New images have appeared all over town, bearing the image of a turkey sandwich and the single world “harlot" in large block letters. These billboards have caused some confusion, both due to their ambiguous message, and to the fact that the entire structure of the billboards materialized overnight. - Welcome to Night Vale
@Oh, squiggles I'm also going to reply to you up here, because reading this I think I get where you're coming from. I'm not angry at the concept of a post about object lust and how it hurts people, just the execution. What you just wrote is already miles better.
By sophia_h on 8 Headlines That Sound Like Upworthy, But Are Simply Attempts To Express My Withering Contempt For That Collective of Neo-Liberal Douchebags
Joke's on you, Petaluma already has a hot yoga studio!
...it's called Yoga Hell and its logo has a cartoon devil. Top that.
@meetapossum HAHA, now I'm just picturing your friends all staring, befuddled, through a misshapen hole your friend dug in the wall to get away.
@itiresias I've seen this picture around the Internets, and something about it really irks me. Also, I want to point out before I even start that I LOVE the sentiment behind it AND that I don't watch GoT, so I may not be understanding some of the humor.

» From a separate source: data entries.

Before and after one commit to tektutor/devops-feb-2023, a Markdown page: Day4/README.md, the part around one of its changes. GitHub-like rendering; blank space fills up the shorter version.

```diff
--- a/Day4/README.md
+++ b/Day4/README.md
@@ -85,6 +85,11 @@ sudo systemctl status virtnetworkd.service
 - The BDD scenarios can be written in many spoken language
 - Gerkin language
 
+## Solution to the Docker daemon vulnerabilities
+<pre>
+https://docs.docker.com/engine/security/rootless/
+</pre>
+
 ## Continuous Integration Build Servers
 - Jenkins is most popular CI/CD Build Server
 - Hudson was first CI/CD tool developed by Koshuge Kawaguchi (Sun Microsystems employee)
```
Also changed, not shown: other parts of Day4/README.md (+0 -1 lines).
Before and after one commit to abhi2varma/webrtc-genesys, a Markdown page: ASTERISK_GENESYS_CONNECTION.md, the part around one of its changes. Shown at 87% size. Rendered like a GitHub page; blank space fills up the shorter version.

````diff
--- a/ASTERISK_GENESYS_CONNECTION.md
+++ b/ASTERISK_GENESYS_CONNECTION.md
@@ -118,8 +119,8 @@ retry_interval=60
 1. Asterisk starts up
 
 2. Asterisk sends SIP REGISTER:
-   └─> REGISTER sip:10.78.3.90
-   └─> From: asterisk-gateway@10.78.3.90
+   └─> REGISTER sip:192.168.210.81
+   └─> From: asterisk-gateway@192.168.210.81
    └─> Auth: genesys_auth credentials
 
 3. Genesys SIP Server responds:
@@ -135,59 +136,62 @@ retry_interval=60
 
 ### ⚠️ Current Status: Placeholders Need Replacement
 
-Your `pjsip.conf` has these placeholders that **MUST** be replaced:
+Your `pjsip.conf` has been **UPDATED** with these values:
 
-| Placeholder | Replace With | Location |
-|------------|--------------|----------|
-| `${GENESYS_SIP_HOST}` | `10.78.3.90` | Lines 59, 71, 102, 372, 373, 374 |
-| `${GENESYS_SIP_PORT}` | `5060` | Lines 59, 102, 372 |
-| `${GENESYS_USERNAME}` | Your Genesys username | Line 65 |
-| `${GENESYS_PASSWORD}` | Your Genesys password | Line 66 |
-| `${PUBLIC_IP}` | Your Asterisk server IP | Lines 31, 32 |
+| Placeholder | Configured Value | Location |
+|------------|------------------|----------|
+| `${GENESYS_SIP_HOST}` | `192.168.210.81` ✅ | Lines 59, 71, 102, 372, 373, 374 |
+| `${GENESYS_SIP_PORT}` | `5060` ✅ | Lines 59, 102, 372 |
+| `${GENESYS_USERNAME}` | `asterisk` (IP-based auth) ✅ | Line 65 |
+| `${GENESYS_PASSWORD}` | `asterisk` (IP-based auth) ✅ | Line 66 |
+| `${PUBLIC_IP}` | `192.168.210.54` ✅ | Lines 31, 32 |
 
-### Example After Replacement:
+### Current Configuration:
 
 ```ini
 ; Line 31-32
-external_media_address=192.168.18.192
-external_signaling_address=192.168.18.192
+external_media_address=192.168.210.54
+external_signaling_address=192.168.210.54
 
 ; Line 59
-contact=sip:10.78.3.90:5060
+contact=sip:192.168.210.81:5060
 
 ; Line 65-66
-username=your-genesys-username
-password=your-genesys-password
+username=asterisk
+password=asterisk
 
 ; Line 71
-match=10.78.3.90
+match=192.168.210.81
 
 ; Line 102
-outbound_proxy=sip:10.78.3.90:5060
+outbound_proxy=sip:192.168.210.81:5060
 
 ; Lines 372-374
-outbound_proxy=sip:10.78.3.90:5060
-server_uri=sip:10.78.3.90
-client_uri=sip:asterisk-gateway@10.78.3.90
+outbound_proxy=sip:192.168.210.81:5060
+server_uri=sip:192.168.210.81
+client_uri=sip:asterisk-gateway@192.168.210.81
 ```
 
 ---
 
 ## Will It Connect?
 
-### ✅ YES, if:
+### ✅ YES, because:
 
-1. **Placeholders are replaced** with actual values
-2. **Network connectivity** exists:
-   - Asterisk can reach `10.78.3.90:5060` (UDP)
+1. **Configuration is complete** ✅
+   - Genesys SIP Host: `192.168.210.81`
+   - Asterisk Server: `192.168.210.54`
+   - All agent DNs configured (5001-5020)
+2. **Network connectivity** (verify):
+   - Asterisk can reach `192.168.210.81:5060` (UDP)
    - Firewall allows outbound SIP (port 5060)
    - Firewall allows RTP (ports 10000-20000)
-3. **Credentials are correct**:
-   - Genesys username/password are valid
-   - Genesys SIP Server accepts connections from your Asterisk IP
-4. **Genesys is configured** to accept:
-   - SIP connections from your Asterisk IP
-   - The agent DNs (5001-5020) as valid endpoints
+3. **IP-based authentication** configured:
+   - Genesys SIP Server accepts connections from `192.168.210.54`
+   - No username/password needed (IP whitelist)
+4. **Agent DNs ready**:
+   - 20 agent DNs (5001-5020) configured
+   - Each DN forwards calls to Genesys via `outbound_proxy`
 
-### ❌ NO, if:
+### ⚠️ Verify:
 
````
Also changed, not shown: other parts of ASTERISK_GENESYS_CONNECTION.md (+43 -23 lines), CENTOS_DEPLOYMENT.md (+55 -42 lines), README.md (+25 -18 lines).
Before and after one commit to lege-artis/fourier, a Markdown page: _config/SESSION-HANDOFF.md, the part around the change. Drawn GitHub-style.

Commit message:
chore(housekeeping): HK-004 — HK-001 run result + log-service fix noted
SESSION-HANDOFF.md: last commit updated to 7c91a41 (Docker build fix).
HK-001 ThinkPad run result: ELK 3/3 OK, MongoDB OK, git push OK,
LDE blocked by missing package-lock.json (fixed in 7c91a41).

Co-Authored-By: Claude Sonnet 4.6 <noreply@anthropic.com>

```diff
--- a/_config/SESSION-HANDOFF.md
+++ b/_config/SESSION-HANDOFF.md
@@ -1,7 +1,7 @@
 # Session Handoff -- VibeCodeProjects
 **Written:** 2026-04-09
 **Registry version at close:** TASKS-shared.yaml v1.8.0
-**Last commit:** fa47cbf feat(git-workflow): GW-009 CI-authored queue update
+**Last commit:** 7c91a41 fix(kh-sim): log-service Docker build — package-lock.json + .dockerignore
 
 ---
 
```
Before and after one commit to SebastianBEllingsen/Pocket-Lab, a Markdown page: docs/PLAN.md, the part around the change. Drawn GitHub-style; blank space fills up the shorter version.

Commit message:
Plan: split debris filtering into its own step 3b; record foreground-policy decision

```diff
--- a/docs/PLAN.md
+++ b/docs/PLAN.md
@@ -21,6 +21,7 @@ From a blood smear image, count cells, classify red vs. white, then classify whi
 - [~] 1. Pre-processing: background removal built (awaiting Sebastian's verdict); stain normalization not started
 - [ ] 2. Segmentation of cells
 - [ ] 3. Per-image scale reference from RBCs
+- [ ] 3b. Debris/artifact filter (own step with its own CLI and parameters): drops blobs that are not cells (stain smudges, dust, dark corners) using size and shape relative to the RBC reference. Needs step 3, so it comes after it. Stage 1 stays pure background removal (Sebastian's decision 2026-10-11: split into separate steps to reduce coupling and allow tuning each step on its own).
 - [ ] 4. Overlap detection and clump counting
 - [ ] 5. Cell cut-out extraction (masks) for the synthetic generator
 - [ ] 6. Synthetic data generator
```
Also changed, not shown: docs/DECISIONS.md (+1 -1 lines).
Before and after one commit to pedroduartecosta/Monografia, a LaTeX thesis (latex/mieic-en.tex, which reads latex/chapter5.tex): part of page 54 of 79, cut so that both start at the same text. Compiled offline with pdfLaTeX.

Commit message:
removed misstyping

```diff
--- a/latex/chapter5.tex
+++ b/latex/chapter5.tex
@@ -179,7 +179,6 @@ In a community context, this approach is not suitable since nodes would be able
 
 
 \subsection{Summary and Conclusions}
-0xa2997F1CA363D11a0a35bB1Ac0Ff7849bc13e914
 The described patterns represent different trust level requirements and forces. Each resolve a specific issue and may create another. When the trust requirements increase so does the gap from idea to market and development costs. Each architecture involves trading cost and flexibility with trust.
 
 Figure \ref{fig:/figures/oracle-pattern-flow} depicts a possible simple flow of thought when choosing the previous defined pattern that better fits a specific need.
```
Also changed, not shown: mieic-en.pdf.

Here's what pisses me off about it. Senator Davis was NOT wearing pink stilettos on the Senate floor. In fact, countless sources reported that Davis, a noted fashion plate, was wearing pink SNEAKERS, because there is no way in hell that ANYONE would want to wear heels if they had to stand for 13 hours straight. When it came down to sistahs doin' it for themselves, we ditched the torture-shoes and busted out shoes in which we could actually DO STUFF.
Why doesn't this image have a pink sneaker? Why does femininity have to be expressed through the silhouette of a shoe that Senator Davis pointedly did NOT employ in this fight, because it - very literally - would have harmed her ability to stand her ground?
(Note: I'm not calling you out for posting it. Like I said, I understand the feeling of bonfemmie that inspired the image. Just frustrated that we feel like we can only portray femininity with images like this.)
Also. Democracy. It's great. But women live under many more kinds of political and governance systems than democratic ones. And all of them. All of those women should have access to health care and the ability to decide what to do with their reproductive concerns without this kind of attempted government interference.
Sometimes, my American citizenship is fully trumped by the fact that I am woman like all the other women in the world. This is one of those times.
So. This is not, to me, really an American Democracy Issue. It is a Global Women's Health And Human Rights Issue. I don't actually care very much how it got done (although DROP THAT MIC GIRL BECAUSE YOU CLOSED THE HOUSE).
I just care that it got done.
@stuffisthings Cato the Younger invented filibustering in the Roman democracy in 60 BC. To say that this act is not democratic is to misunderstand history, the definition of precedent, the definition of democracy, and the laws of time and space.
@theinvisiblecunt Cosign to all of this. To all dudes: it is helpful to keep in mind that women's actual lives are at stake here. As in, some women will risk death or serious injury to obtain illegal abortions, and some women will die because their doctors are not allowed to terminate a pregnancy that is killing them. And as long as some legislators would rather see dead women than dial down their misogynist policies, then yes, I think screaming and shenanigans are entirely justified.
Re: "a tactic that is unfair and democratic:" filibustering is legal, it happens all the time, and the Senate's filibuster reform bill recently failed. If it is here to stay and being used, I am not willing to let only my opponents use it against me simply so I can say I am more high-minded while less advantaged citizens suffer as a result. This ties into your moan about "the credo of every autocrat throughout history:" if the dems play minorly dirty like I want to them to by engaging in this filibuster, the end result is that abortion remains legal. If the dems had said "no no I would never engage in a filibuster, I Am Taking The High Road," then women who would have chosen abortion will be abused by their partners (because domestic abuse often increases or begins during pregnancy), drop out of high school and college, end up on welfare, and generally suffer but at least you will get to say your party doesn't filibuster.
Re: "they wouldn't have been able to make quorum:" you are pedantically dissecting a rhetorical point. Think about it harder and don't be snarkily dismissive.
Re: "law of rule:" the law of rule is built on sand if one party regularly tramples it.
I'm sorry, I'm being pretty mean but basically what I am saying is that I wouldn't care if the Civil Rights Act was passed because of civil disobedience or because the Black Panthers found and stabbed every racist in congress because sometimes, results mean more than procedure.
Nah nope I find it inspiring and awesome that women in Texas have not had their access to abortion further restricted, and I find it inspiring and awesome to see democratic elected officials fighting for my rights exactly as hard as the other side fights to erode them.
edit: I do understand how, for a man, the airy philosophical side of this battle--which is essentially built on sand because one side will regularly ignore its supposed honor at every possible opportunity to do so and gain a political victory--is just as important as the part that significantly affects real women's lives, though.